Your answer should consist of every line in the records that holds "first".

──────────

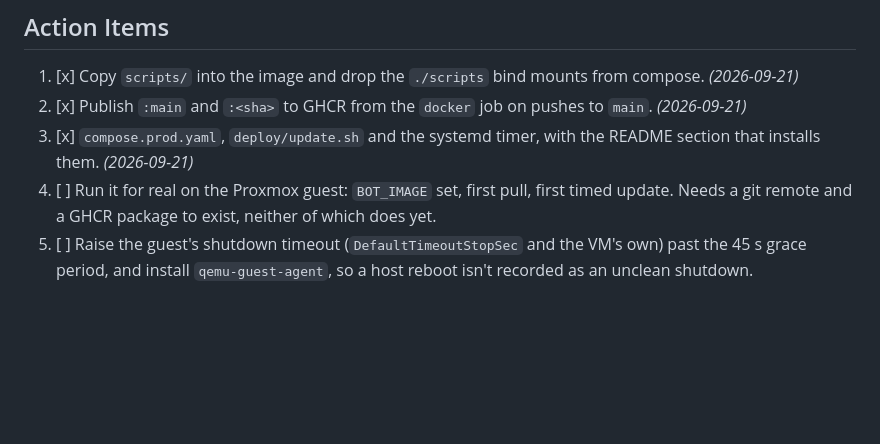
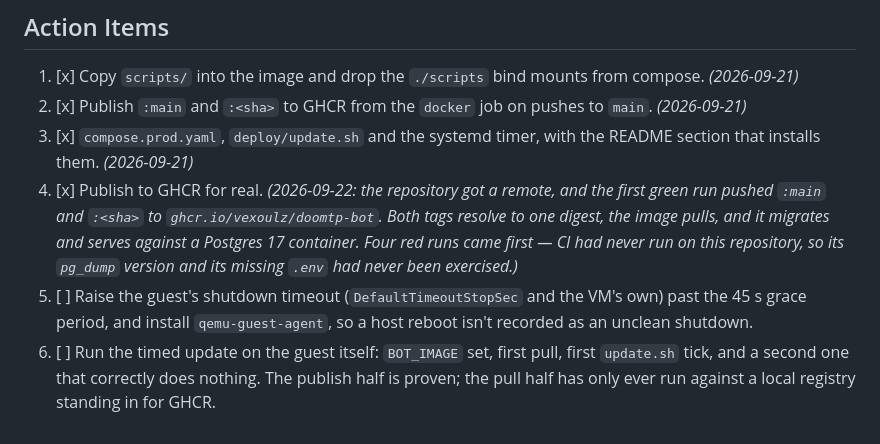
Before and after one commit to vEXOULZ/doomtp-bot, a Markdown page: docs/adr/0013-deploy-by-pulling-a-published-image.md, the part around the change. Drawn GitHub-style; blank space fills up the shorter version.

```diff
--- a/docs/adr/0013-deploy-by-pulling-a-published-image.md
+++ b/docs/adr/0013-deploy-by-pulling-a-published-image.md
@@ -114,7 +114,12 @@ being immediate.
 2. [x] Publish `:main` and `:<sha>` to GHCR from the `docker` job on pushes to `main`. *(2026-09-21)*
 3. [x] `compose.prod.yaml`, `deploy/update.sh` and the systemd timer, with the README section that installs
    them. *(2026-09-21)*
-4. [ ] Run it for real on the Proxmox guest: `BOT_IMAGE` set, first pull, first timed update. Needs a git
-   remote and a GHCR package to exist, neither of which does yet.
+4. [x] Publish to GHCR for real. *(2026-09-22: the repository got a remote, and the first green run pushed
+   `:main` and `:<sha>` to `ghcr.io/vexoulz/doomtp-bot`. Both tags resolve to one digest, the image pulls,
+   and it migrates and serves against a Postgres 17 container. Four red runs came first — CI had never run
+   on this repository, so its `pg_dump` version and its missing `.env` had never been exercised.)*
 5. [ ] Raise the guest's shutdown timeout (`DefaultTimeoutStopSec` and the VM's own) past the 45 s grace
    period, and install `qemu-guest-agent`, so a host reboot isn't recorded as an unclean shutdown.
+6. [ ] Run the timed update on the guest itself: `BOT_IMAGE` set, first pull, first `update.sh` tick, and
+   a second one that correctly does nothing. The publish half is proven; the pull half has only ever run
+   against a local registry standing in for GHCR.
```
Also changed, not shown: docs/roadmap.md (+18 -14 lines).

──────────

**Solution:**
-4. [ ] Run it for real on the Proxmox guest: `BOT_IMAGE` set, first pull, first timed update. Needs a git
+4. [x] Publish to GHCR for real. *(2026-09-22: the repository got a remote, and the first green run pushed
+   and it migrates and serves against a Postgres 17 container. Four red runs came first — CI had never run
+6. [ ] Run the timed update on the guest itself: `BOT_IMAGE` set, first pull, first `update.sh` tick, and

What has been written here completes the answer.